‘The Aftermath’ of love and war
By: Matt Brunson
After the soft box office performances of such World War II sagas as Allied and The Zookeeper’s Wife, it’s a wonder that anyone put up the funds to make something as similarly grown-up and period-specific as The Aftermath (two and a half stars out of four). Given the likely financial fate of this one as well, we may not see another WWII yarn until around the time World War III gets off the ground.
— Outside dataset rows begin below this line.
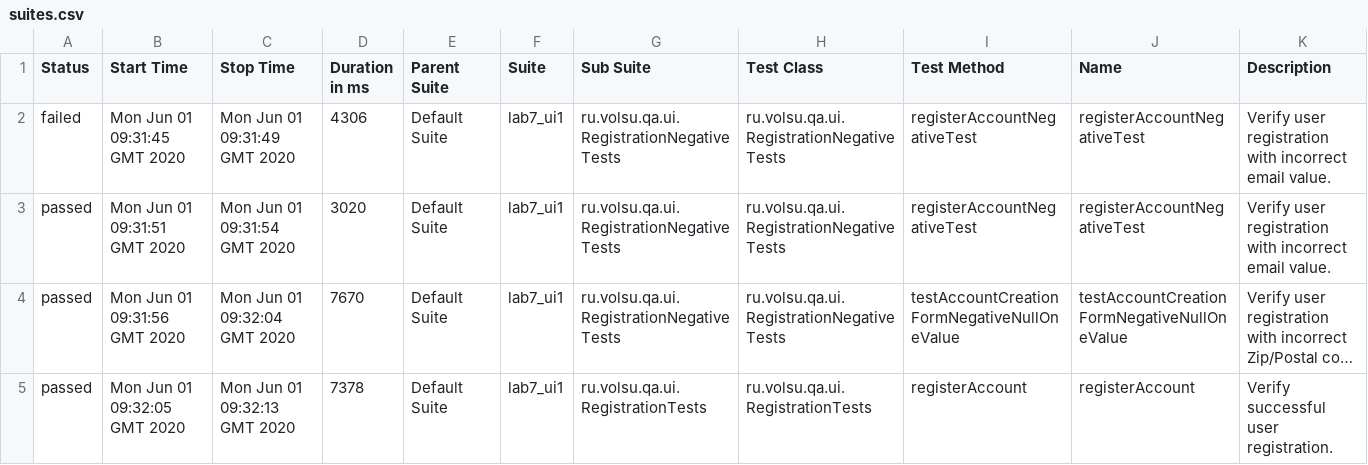
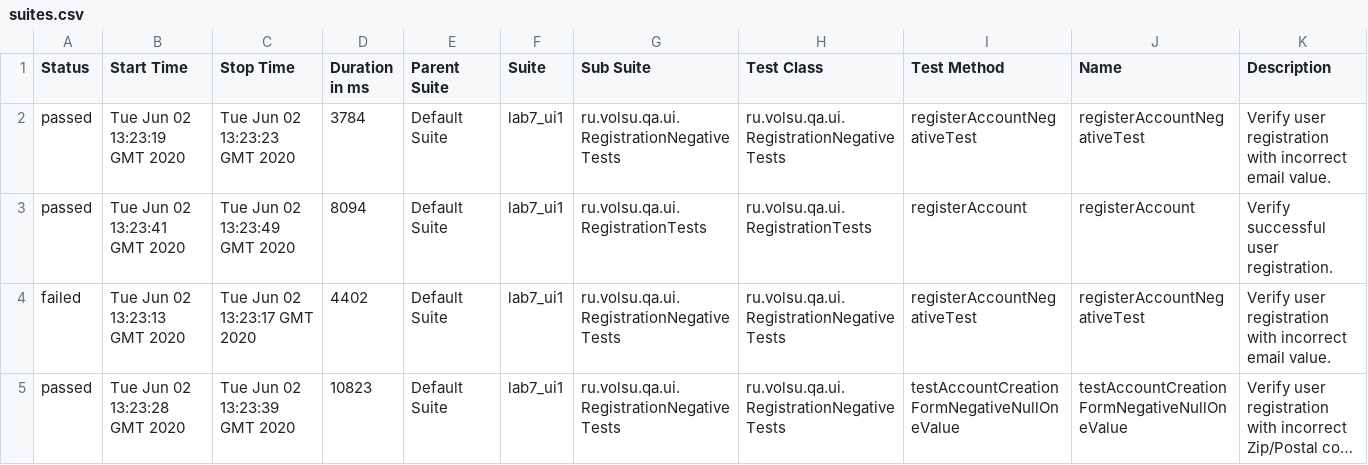
Before and after one commit to PesPav/lab7_TRPO, a CSV file: allure-report/data/suites.csv, drawn as a sheet; long unchanged cells end in …; removed rows and columns are numbered as before the commit, all else as after; the diff names each change by its address in the sheet, - before the commit and + after, or states it on an @@ line.

```diff
--- a/allure-report/data/suites.csv
+++ b/allure-report/data/suites.csv
-A2 (Status): failed
+A2 (Status): passed
-B2 (Start Time): Mon Jun 01 09:31:45 GMT 2020
+B2 (Start Time): Tue Jun 02 13:23:19 GMT 2020
-C2 (Stop Time): Mon Jun 01 09:31:49 GMT 2020
+C2 (Stop Time): Tue Jun 02 13:23:23 GMT 2020
-D2 (Duration in ms): 4306
+D2 (Duration in ms): 3784
+row 3: passed | Tue Jun 02 13:23:41 GMT 2020 | Tue Jun 02 13:23:49 GMT 2020 | 8094 | Default Suite | lab7_ui1 | ru.volsu.qa.ui.RegistrationTests | ru.volsu.qa.ui.RegistrationTests | registerAccount | registerAccount | Verify successful user registration.
-A4 (Status): passed
+A4 (Status): failed
-B4 (Start Time): Mon Jun 01 09:31:51 GMT 2020
+B4 (Start Time): Tue Jun 02 13:23:13 GMT 2020
-C4 (Stop Time): Mon Jun 01 09:31:54 GMT 2020
+C4 (Stop Time): Tue Jun 02 13:23:17 GMT 2020
-D4 (Duration in ms): 3020
+D4 (Duration in ms): 4402
-B5 (Start Time): Mon Jun 01 09:31:56 GMT 2020
+B5 (Start Time): Tue Jun 02 13:23:28 GMT 2020
-C5 (Stop Time): Mon Jun 01 09:32:04 GMT 2020
+C5 (Stop Time): Tue Jun 02 13:23:39 GMT 2020
-D5 (Duration in ms): 7670
+D5 (Duration in ms): 10823
-row 5: passed | Mon Jun 01 09:32:05 GMT 2020 | Mon Jun 01 09:32:13 GMT 2020 | 7378 | Default Suite | lab7_ui1 | ru.volsu.qa.ui.RegistrationTests | ru.volsu.qa.ui.RegistrationTests | registerAccount | registerAccount | Verify successful user registration.
```
Also changed, not shown: 32 other files.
That’s a shame because both Allied and The Zookeeper’s Wife deserved better fates. And while The Aftermath doesn’t match their quality or conviction, it’s not one for the trash heap, either. Based on Rhidian Brook’s novel of the same name, it’s set right after the war, as cleanup efforts are underway in Germany by the conquering heroes. While most of the British and American occupiers view all Germans with contempt, forever suspicious that each and every one admired Adolf Hitler, one exception is the kind-hearted Lewis Morgan (Jason Clarke), an officer tasked with helping restore the bombed-out city of Hamburg.
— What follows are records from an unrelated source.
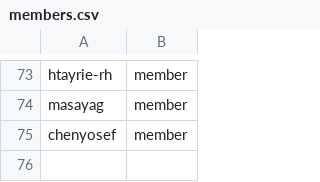
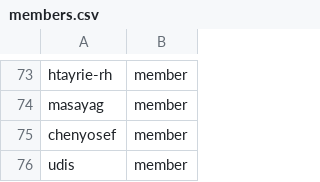
Before and after one commit to udis/github-config, a CSV file: members.csv, drawn as a sheet; only a part is shown, gaps mark what is left out.

Commit message:
Add new member 'udis' to members.csv

```diff
--- a/members.csv
+++ b/members.csv
@@ -75 +75,2 @@ masayag,member
 chenyosef,member
+udis,member
```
Lewis’ wife Rachael (Keira Knightley), on the other hand, doesn’t share his sympathies, which makes matters prickly when the pair move into a luxurious home owned by widower Stefan Lubert (Alexander Skarsgård) and populated by Stefan, his headstrong daughter Freda (Flora Thiemann), and various household servants. The Luberts and staff were expected to vacate the premises when the Morgans moved in, but Lewis’ bleeding heart decreed otherwise, figuring there’s enough square footage for everyone to live separately if not quite equally (the Morgans get the run of the house while the Luberts are confined to the cramped attic). But the proximity nevertheless remains close enough for Rachael to overcome her prejudices and develop an attraction to Stefan while her workaholic husband is away rebuilding the city.
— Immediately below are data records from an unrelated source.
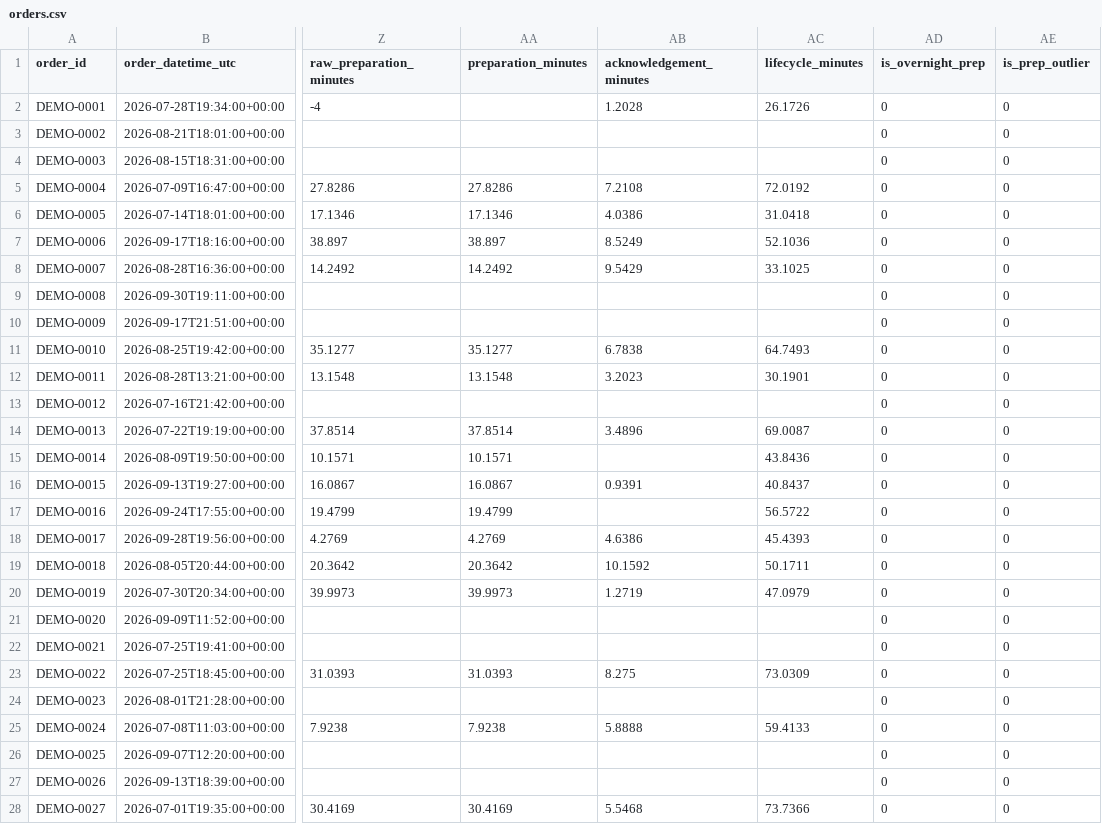
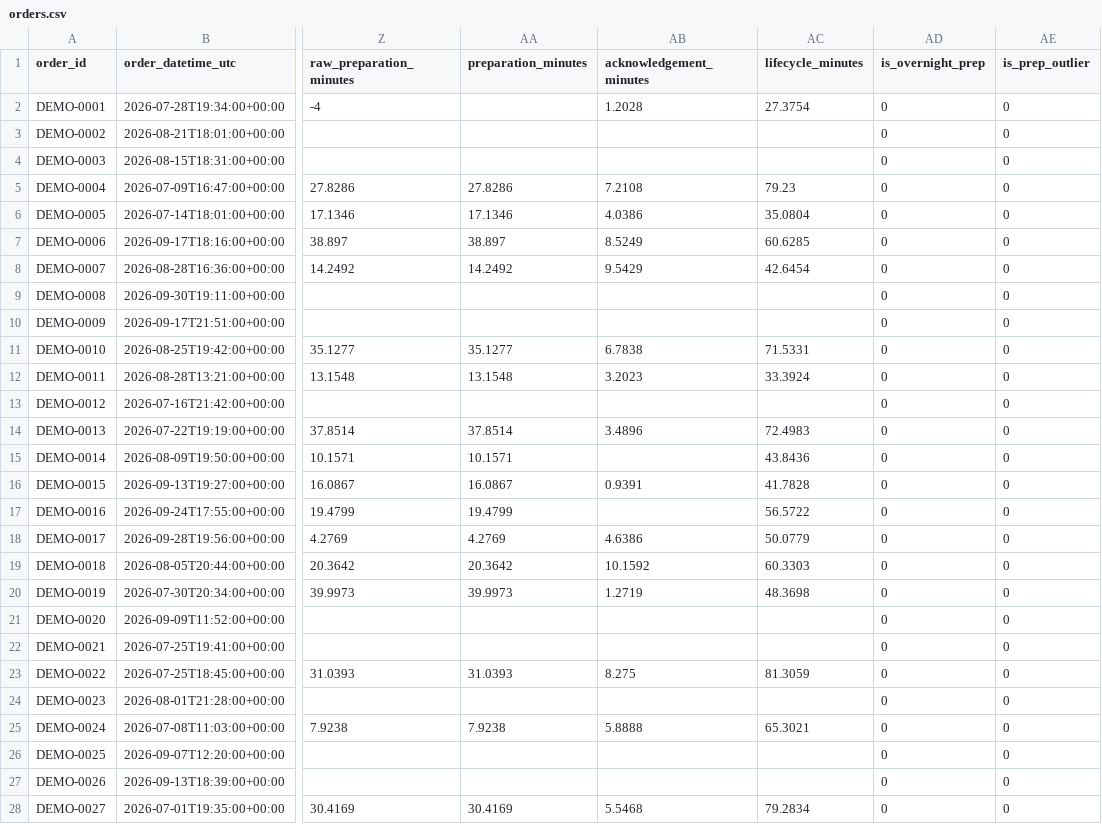
Before and after one commit to Ghobi-A/Portfolio, a CSV file: projects/restaurant-analytics/dashboard/orders.csv, drawn as a sheet; only a part is shown, gaps mark what is left out; the diff covers the shown part only; the diff names each change by its address in the sheet, - before the commit and + after, or states it on an @@ line.

Commit message:
Keep synthetic lifecycle and overnight flags consistent

```diff
--- a/projects/restaurant-analytics/dashboard/orders.csv
+++ b/projects/restaurant-analytics/dashboard/orders.csv
-AC2 (lifecycle_minutes): 26.1726
+AC2 (lifecycle_minutes): 27.3754
-AC5 (lifecycle_minutes): 72.0192
+AC5 (lifecycle_minutes): 79.23
-AC6 (lifecycle_minutes): 31.0418
+AC6 (lifecycle_minutes): 35.0804
-AC7 (lifecycle_minutes): 52.1036
+AC7 (lifecycle_minutes): 60.6285
-AC8 (lifecycle_minutes): 33.1025
+AC8 (lifecycle_minutes): 42.6454
-AC11 (lifecycle_minutes): 64.7493
+AC11 (lifecycle_minutes): 71.5331
-AC12 (lifecycle_minutes): 30.1901
+AC12 (lifecycle_minutes): 33.3924
-AC14 (lifecycle_minutes): 69.0087
+AC14 (lifecycle_minutes): 72.4983
-AC16 (lifecycle_minutes): 40.8437
+AC16 (lifecycle_minutes): 41.7828
-AC18 (lifecycle_minutes): 45.4393
+AC18 (lifecycle_minutes): 50.0779
-AC19 (lifecycle_minutes): 50.1711
+AC19 (lifecycle_minutes): 60.3303
-AC20 (lifecycle_minutes): 47.0979
+AC20 (lifecycle_minutes): 48.3698
-AC23 (lifecycle_minutes): 73.0309
+AC23 (lifecycle_minutes): 81.3059
-AC25 (lifecycle_minutes): 59.4133
+AC25 (lifecycle_minutes): 65.3021
-AC28 (lifecycle_minutes): 73.7366
+AC28 (lifecycle_minutes): 79.2834
```
Also changed, not shown: 126 edited cells elsewhere in this file, 2 other files.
Had The Aftermath been around as a property in the late 1940s, it doubtless would have starred Deborah Kerr and Claude Rains as the Morgans and Laurence Olivier as Stefan. The performers cast here do their filmic forebears proud, and the picture succeeds as long as it focuses on their love triangle. But a storyline involving the teenage Freda’s dalliances with a youthful Nazi supporter (Jannik Schumann) is severely underplotted and leads to a climax that seems at odds with the more measured pace of the rest of the picture. It’s pumped up melodrama that competes with the more nuanced drama, and — with apologies to Casablanca — it crowds out the three adults and their struggles with that towering hill of beans.